Data records:

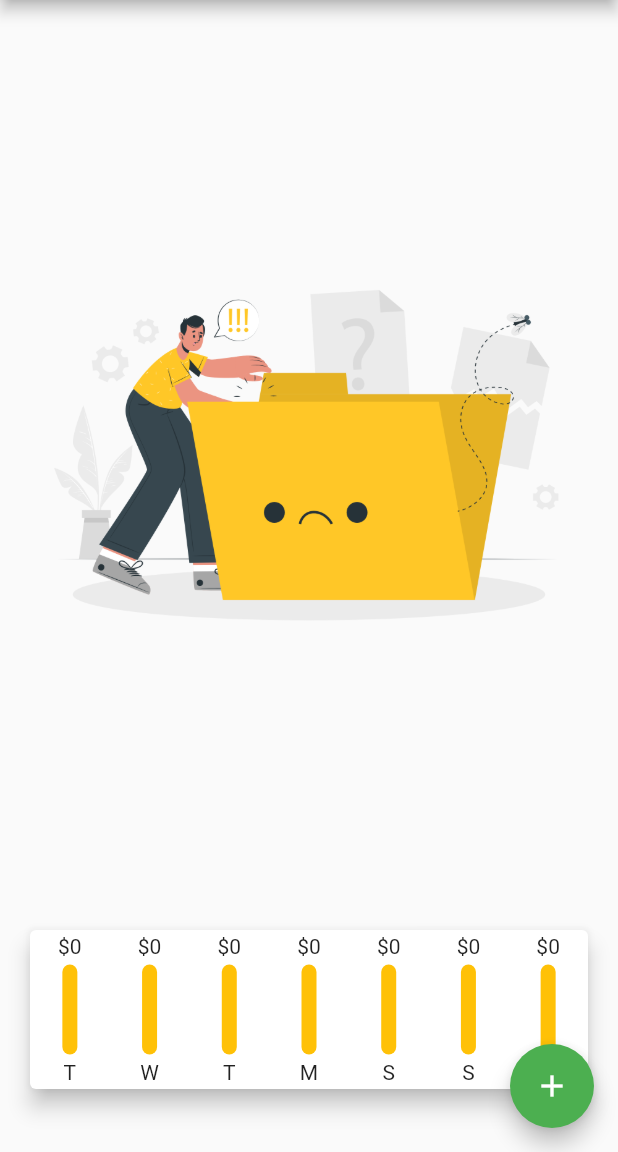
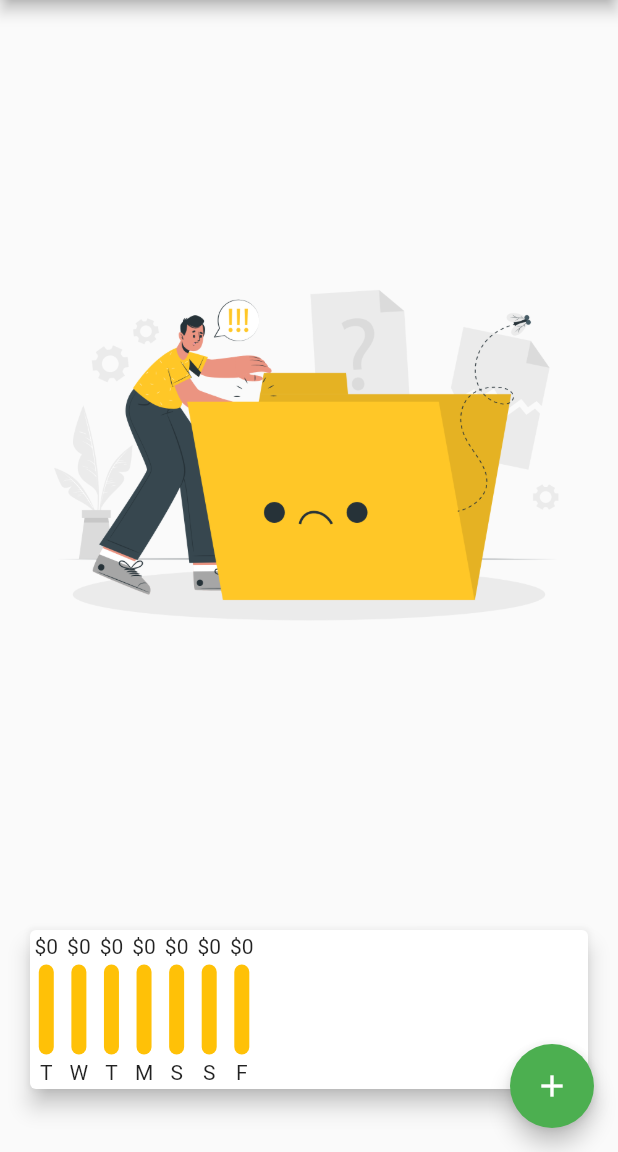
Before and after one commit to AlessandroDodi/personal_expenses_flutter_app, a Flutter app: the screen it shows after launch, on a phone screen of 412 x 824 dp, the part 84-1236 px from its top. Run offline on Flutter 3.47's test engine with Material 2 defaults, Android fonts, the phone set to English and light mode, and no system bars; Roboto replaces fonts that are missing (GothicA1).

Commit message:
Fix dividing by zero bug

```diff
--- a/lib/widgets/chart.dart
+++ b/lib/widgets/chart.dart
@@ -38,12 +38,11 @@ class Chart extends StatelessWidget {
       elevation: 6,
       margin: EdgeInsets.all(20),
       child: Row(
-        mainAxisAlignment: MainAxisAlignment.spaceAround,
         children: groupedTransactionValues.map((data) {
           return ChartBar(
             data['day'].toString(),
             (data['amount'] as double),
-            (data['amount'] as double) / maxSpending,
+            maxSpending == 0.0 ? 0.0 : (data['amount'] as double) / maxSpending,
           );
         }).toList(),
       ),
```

---

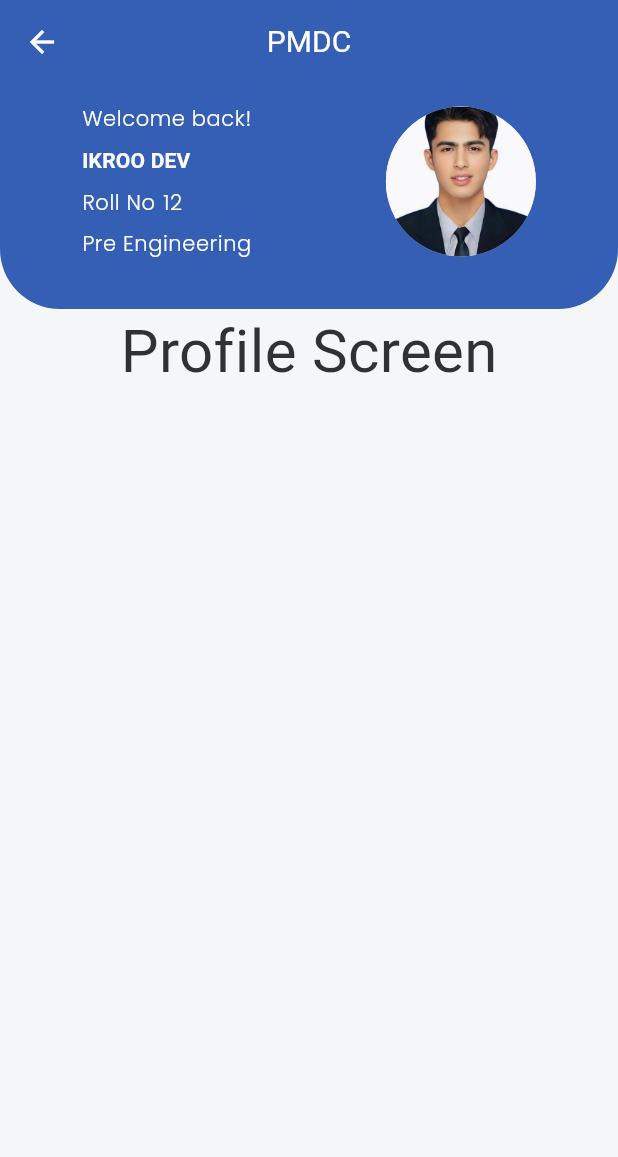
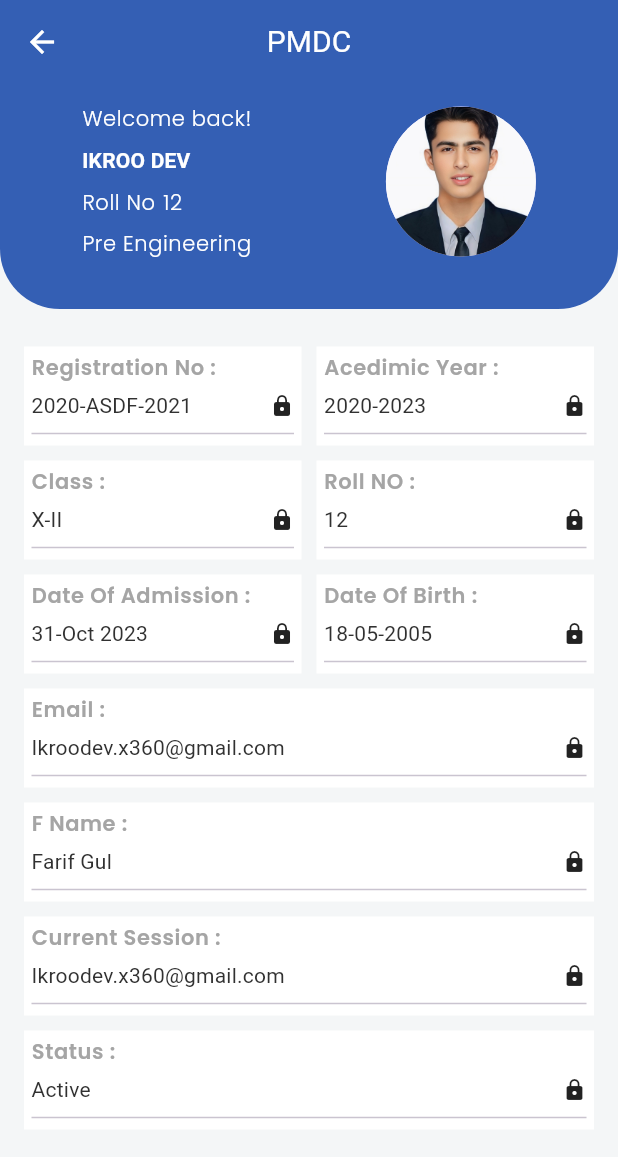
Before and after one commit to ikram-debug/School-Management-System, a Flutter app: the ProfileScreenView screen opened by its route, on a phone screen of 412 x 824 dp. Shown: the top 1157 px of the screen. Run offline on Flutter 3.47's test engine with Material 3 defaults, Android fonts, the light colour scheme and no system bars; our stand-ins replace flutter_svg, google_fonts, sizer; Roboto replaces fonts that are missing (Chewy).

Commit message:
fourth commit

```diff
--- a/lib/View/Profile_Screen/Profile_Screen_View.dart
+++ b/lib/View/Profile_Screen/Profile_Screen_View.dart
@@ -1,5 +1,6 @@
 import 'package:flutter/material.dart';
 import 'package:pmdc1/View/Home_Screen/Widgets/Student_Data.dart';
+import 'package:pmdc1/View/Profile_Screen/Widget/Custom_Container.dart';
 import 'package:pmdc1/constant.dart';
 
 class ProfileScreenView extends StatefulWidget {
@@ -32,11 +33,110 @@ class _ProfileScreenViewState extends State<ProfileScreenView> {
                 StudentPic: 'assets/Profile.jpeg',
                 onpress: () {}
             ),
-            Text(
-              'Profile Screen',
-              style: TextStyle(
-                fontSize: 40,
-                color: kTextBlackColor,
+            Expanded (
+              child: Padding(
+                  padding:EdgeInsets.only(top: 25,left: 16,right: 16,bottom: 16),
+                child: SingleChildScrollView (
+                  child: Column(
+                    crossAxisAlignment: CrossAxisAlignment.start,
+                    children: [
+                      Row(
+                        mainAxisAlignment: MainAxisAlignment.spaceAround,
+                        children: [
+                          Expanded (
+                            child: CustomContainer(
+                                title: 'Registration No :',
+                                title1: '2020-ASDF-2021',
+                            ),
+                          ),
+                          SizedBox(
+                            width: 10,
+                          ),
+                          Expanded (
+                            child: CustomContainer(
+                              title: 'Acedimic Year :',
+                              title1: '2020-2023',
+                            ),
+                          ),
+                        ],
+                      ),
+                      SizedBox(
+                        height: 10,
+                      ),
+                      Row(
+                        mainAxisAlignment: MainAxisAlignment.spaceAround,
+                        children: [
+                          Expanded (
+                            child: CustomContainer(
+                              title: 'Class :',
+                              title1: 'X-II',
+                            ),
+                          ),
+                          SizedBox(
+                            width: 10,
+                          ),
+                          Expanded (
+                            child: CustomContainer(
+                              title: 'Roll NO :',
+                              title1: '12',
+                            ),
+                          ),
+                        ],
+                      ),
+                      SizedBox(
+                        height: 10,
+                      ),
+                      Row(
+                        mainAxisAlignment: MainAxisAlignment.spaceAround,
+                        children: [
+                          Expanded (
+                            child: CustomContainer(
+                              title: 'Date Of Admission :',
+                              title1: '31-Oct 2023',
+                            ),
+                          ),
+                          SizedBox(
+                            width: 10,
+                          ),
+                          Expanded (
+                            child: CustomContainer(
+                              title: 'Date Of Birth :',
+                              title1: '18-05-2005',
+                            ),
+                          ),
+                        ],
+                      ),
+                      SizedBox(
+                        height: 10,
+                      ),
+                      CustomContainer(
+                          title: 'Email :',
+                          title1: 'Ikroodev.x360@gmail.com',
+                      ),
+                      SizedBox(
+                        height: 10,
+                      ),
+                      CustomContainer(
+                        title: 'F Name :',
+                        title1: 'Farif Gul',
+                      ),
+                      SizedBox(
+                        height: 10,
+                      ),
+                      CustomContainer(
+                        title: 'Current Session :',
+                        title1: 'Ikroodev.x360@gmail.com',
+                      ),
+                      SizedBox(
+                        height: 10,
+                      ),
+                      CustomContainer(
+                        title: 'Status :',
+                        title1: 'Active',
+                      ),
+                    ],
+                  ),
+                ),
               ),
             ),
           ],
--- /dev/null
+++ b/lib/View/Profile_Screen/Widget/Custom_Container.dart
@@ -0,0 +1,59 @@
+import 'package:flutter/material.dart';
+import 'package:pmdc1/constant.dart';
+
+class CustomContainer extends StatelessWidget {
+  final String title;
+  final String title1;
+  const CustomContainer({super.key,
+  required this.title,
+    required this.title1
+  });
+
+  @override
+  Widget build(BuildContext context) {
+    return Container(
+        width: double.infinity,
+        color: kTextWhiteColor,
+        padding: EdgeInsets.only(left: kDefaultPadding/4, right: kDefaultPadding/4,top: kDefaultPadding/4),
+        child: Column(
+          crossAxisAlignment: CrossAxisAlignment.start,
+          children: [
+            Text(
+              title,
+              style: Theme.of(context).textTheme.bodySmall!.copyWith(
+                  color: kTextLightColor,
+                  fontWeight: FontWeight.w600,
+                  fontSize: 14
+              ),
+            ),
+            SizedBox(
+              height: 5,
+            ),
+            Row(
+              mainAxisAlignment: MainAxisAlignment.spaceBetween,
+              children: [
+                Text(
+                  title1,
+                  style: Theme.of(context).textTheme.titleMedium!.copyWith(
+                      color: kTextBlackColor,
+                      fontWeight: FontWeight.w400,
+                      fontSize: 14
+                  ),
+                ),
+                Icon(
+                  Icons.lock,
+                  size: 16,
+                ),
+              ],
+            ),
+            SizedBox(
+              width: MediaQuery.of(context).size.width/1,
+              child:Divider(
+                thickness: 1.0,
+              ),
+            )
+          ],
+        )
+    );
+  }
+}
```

*Your task*: Search the entries for the word "children" and gather every line where it appears.

*Result of this task*:
         children: groupedTransactionValues.map((data) {
+                    children: [
+                        children: [
+                        children: [
+                        children: [
+          children: [
+              children: [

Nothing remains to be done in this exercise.